* **Goal of the exercise**: Every record below needs to be written out exactly, apart from the pictures.

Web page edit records
****
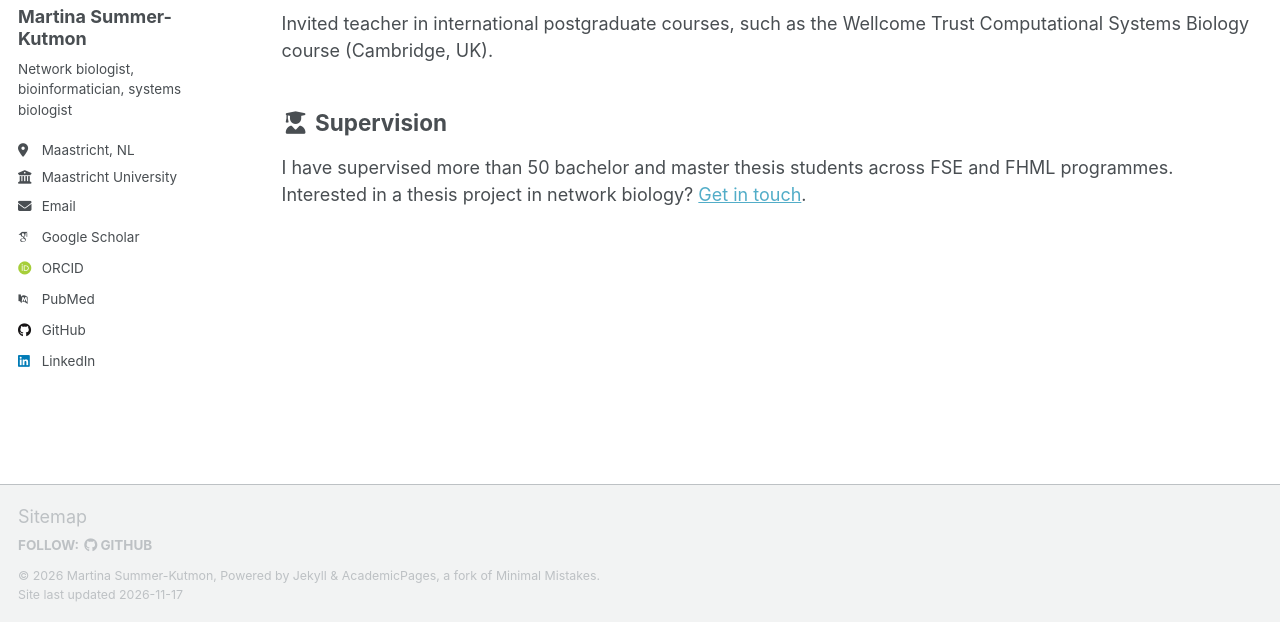
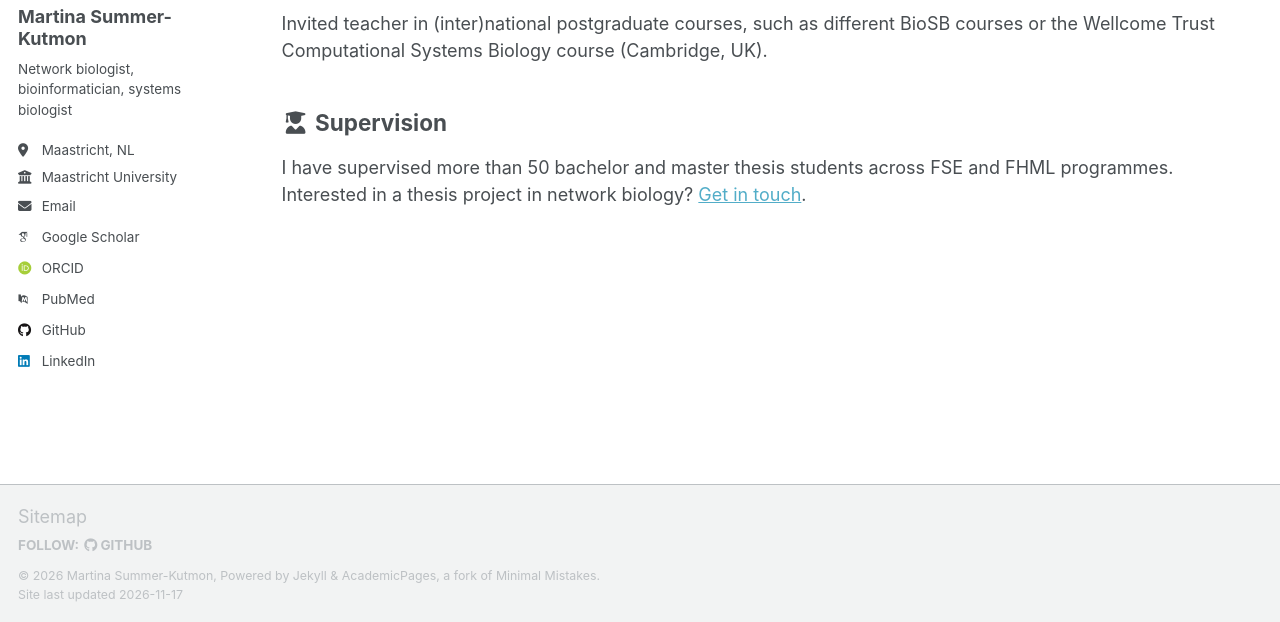
Before and after one commit to mkutmon/mkutmon.github.io, a Jekyll site: the page built from _pages/teaching.md, in a window 1280 px wide and 900 px high, scrolled down 1131 px, cut to the strip 278-900 px from the top of the window. Built offline with Jekyll 4.4.1, drawn with Linux system fonts in a browser that asks for light colours; some web fonts are replaced; a script that is not in the unit is left out.

Commit message:
Revise international teaching description
Updated the description of international teaching involvement to include various BioSB courses.

```diff
--- a/_pages/teaching.md
+++ b/_pages/teaching.md
@@ -55,7 +55,7 @@ author_profile: true
 </div>
 
 <h2><i class="fas fa-fw fa-globe-europe" aria-hidden="true"></i> International teaching</h2>
-<p>Invited teacher in international postgraduate courses, such as the Wellcome Trust Computational Systems Biology course (Cambridge, UK).</p>
+<p>Invited teacher in (inter)national postgraduate courses, such as different BioSB courses or the Wellcome Trust Computational Systems Biology course (Cambridge, UK).</p>
 
 <h2><i class="fas fa-fw fa-user-graduate" aria-hidden="true"></i> Supervision</h2>
 <p>I have supervised more than 50 bachelor and master thesis students across FSE and FHML programmes. Interested in a thesis project in network biology? <a href="mailto:martina.kutmon@maastrichtuniversity.nl">Get in touch</a>.</p>
```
****
* **Answer below**:
Before and after one commit to mkutmon/mkutmon.github.io, a Jekyll site: the page built from _pages/teaching.md, in a window 1280 px wide and 900 px high, scrolled down 1131 px, cut to the strip 278-900 px from the top of the window. Built offline with Jekyll 4.4.1, drawn with Linux system fonts in a browser that asks for light colours; some web fonts are replaced; a script that is not in the unit is left out.

Commit message:
Revise international teaching description
Updated the description of international teaching involvement to include various BioSB courses.

```diff
--- a/_pages/teaching.md
+++ b/_pages/teaching.md
@@ -55,7 +55,7 @@ author_profile: true
 </div>
 
 <h2><i class="fas fa-fw fa-globe-europe" aria-hidden="true"></i> International teaching</h2>
-<p>Invited teacher in international postgraduate courses, such as the Wellcome Trust Computational Systems Biology course (Cambridge, UK).</p>
+<p>Invited teacher in (inter)national postgraduate courses, such as different BioSB courses or the Wellcome Trust Computational Systems Biology course (Cambridge, UK).</p>
 
 <h2><i class="fas fa-fw fa-user-graduate" aria-hidden="true"></i> Supervision</h2>
 <p>I have supervised more than 50 bachelor and master thesis students across FSE and FHML programmes. Interested in a thesis project in network biology? <a href="mailto:martina.kutmon@maastrichtuniversity.nl">Get in touch</a>.</p>
```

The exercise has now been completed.